### Task statement
Your answer must be an exact copy of the data, without any pictures.
──────────────────────────────
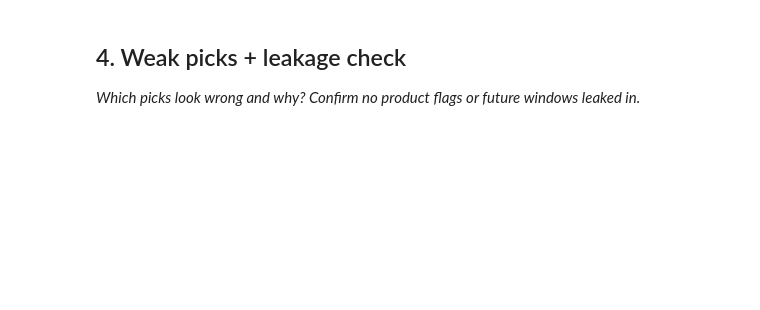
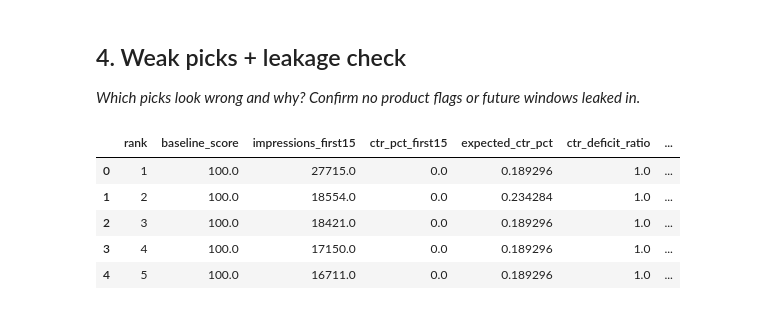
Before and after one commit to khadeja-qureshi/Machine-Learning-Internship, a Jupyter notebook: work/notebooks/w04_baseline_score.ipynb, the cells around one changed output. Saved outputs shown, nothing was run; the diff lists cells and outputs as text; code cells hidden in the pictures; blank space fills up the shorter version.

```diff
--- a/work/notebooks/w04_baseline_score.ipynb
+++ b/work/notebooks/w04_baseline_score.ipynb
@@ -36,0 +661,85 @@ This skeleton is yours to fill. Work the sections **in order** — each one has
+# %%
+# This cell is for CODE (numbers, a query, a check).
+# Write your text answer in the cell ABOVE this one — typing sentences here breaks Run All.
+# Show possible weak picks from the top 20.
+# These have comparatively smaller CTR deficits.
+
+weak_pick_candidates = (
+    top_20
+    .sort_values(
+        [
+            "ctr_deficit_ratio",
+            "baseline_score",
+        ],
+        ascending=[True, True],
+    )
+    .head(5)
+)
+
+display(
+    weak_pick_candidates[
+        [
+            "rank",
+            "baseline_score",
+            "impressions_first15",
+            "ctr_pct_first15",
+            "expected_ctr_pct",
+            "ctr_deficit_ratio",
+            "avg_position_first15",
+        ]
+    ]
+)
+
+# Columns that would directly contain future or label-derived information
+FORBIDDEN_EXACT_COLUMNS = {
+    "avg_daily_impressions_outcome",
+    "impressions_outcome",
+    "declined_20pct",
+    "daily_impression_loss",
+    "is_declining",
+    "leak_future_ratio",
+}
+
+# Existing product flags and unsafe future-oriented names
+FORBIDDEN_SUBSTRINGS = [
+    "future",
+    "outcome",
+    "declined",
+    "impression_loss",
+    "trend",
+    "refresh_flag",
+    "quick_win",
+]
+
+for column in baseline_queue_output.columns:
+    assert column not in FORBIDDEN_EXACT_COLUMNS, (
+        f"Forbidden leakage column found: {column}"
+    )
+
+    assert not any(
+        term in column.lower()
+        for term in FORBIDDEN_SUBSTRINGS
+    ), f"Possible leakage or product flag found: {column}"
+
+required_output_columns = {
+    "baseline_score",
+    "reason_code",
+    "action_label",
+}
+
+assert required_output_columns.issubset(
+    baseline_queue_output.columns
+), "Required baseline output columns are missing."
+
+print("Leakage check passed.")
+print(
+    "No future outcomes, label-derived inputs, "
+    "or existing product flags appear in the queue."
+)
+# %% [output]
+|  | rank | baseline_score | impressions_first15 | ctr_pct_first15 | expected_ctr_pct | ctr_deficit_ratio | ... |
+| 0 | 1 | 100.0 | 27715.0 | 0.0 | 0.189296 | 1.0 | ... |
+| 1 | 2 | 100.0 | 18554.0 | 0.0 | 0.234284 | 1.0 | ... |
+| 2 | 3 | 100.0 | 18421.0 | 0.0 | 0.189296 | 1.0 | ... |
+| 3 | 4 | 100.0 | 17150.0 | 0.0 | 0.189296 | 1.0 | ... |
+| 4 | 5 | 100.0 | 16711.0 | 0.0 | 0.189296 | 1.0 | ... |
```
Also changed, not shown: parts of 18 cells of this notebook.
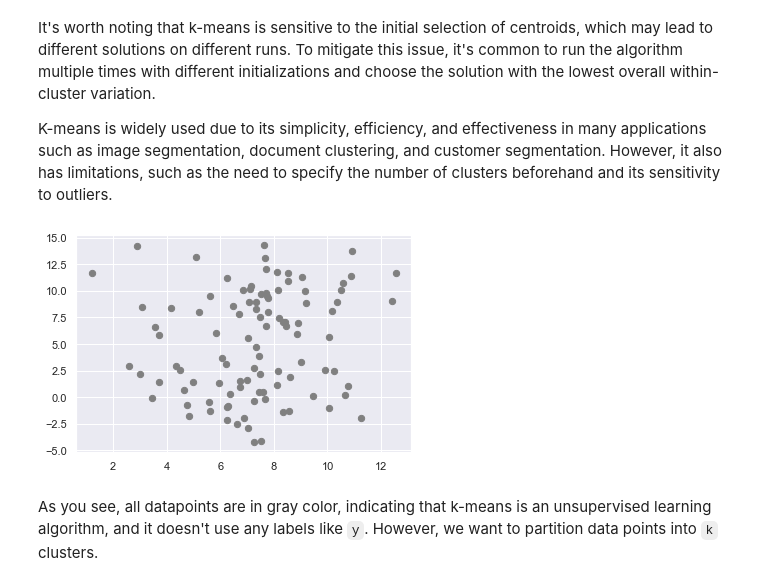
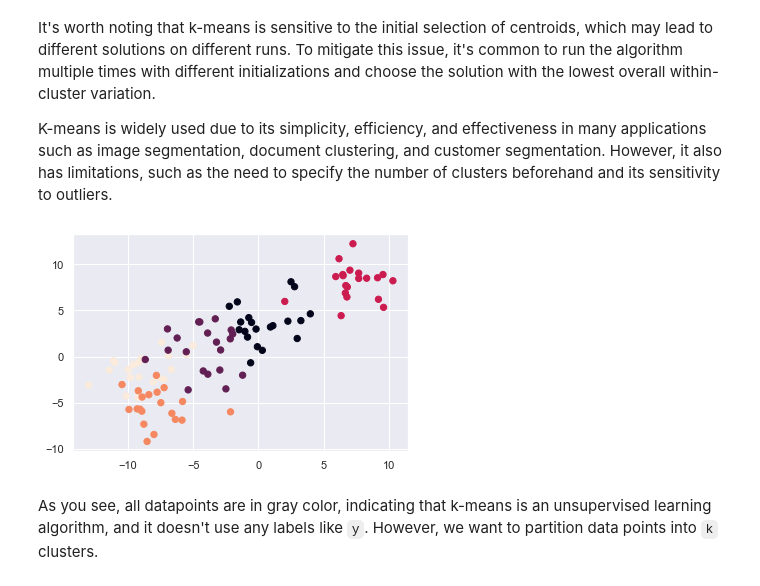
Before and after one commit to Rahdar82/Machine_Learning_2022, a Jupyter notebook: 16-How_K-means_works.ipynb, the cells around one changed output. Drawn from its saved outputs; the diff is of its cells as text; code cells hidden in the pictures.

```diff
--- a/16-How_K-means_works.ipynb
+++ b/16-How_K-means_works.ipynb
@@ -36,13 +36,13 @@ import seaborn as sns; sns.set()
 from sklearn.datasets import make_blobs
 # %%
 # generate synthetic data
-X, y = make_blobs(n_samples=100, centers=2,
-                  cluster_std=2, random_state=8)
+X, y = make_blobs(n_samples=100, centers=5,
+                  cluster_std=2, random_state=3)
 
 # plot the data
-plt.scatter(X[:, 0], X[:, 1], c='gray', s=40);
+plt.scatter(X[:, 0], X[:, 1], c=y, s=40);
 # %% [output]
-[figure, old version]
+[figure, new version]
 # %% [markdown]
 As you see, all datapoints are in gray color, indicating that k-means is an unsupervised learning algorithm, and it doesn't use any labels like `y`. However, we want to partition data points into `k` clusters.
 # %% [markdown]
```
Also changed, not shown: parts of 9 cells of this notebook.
──────────────────────────────
### Task response
Before and after one commit to khadeja-qureshi/Machine-Learning-Internship, a Jupyter notebook: work/notebooks/w04_baseline_score.ipynb, the cells around one changed output. Saved outputs shown, nothing was run; the diff lists cells and outputs as text; code cells hidden in the pictures; blank space fills up the shorter version.

```diff
--- a/work/notebooks/w04_baseline_score.ipynb
+++ b/work/notebooks/w04_baseline_score.ipynb
@@ -36,0 +661,85 @@ This skeleton is yours to fill. Work the sections **in order** — each one has
+# %%
+# This cell is for CODE (numbers, a query, a check).
+# Write your text answer in the cell ABOVE this one — typing sentences here breaks Run All.
+# Show possible weak picks from the top 20.
+# These have comparatively smaller CTR deficits.
+
+weak_pick_candidates = (
+    top_20
+    .sort_values(
+        [
+            "ctr_deficit_ratio",
+            "baseline_score",
+        ],
+        ascending=[True, True],
+    )
+    .head(5)
+)
+
+display(
+    weak_pick_candidates[
+        [
+            "rank",
+            "baseline_score",
+            "impressions_first15",
+            "ctr_pct_first15",
+            "expected_ctr_pct",
+            "ctr_deficit_ratio",
+            "avg_position_first15",
+        ]
+    ]
+)
+
+# Columns that would directly contain future or label-derived information
+FORBIDDEN_EXACT_COLUMNS = {
+    "avg_daily_impressions_outcome",
+    "impressions_outcome",
+    "declined_20pct",
+    "daily_impression_loss",
+    "is_declining",
+    "leak_future_ratio",
+}
+
+# Existing product flags and unsafe future-oriented names
+FORBIDDEN_SUBSTRINGS = [
+    "future",
+    "outcome",
+    "declined",
+    "impression_loss",
+    "trend",
+    "refresh_flag",
+    "quick_win",
+]
+
+for column in baseline_queue_output.columns:
+    assert column not in FORBIDDEN_EXACT_COLUMNS, (
+        f"Forbidden leakage column found: {column}"
+    )
+
+    assert not any(
+        term in column.lower()
+        for term in FORBIDDEN_SUBSTRINGS
+    ), f"Possible leakage or product flag found: {column}"
+
+required_output_columns = {
+    "baseline_score",
+    "reason_code",
+    "action_label",
+}
+
+assert required_output_columns.issubset(
+    baseline_queue_output.columns
+), "Required baseline output columns are missing."
+
+print("Leakage check passed.")
+print(
+    "No future outcomes, label-derived inputs, "
+    "or existing product flags appear in the queue."
+)
+# %% [output]
+|  | rank | baseline_score | impressions_first15 | ctr_pct_first15 | expected_ctr_pct | ctr_deficit_ratio | ... |
+| 0 | 1 | 100.0 | 27715.0 | 0.0 | 0.189296 | 1.0 | ... |
+| 1 | 2 | 100.0 | 18554.0 | 0.0 | 0.234284 | 1.0 | ... |
+| 2 | 3 | 100.0 | 18421.0 | 0.0 | 0.189296 | 1.0 | ... |
+| 3 | 4 | 100.0 | 17150.0 | 0.0 | 0.189296 | 1.0 | ... |
+| 4 | 5 | 100.0 | 16711.0 | 0.0 | 0.189296 | 1.0 | ... |
```
Also changed, not shown: parts of 18 cells of this notebook.
Before and after one commit to Rahdar82/Machine_Learning_2022, a Jupyter notebook: 16-How_K-means_works.ipynb, the cells around one changed output. Drawn from its saved outputs; the diff is of its cells as text; code cells hidden in the pictures.

```diff
--- a/16-How_K-means_works.ipynb
+++ b/16-How_K-means_works.ipynb
@@ -36,13 +36,13 @@ import seaborn as sns; sns.set()
 from sklearn.datasets import make_blobs
 # %%
 # generate synthetic data
-X, y = make_blobs(n_samples=100, centers=2,
-                  cluster_std=2, random_state=8)
+X, y = make_blobs(n_samples=100, centers=5,
+                  cluster_std=2, random_state=3)
 
 # plot the data
-plt.scatter(X[:, 0], X[:, 1], c='gray', s=40);
+plt.scatter(X[:, 0], X[:, 1], c=y, s=40);
 # %% [output]
-[figure, old version]
+[figure, new version]
 # %% [markdown]
 As you see, all datapoints are in gray color, indicating that k-means is an unsupervised learning algorithm, and it doesn't use any labels like `y`. However, we want to partition data points into `k` clusters.
 # %% [markdown]
```
Also changed, not shown: parts of 9 cells of this notebook.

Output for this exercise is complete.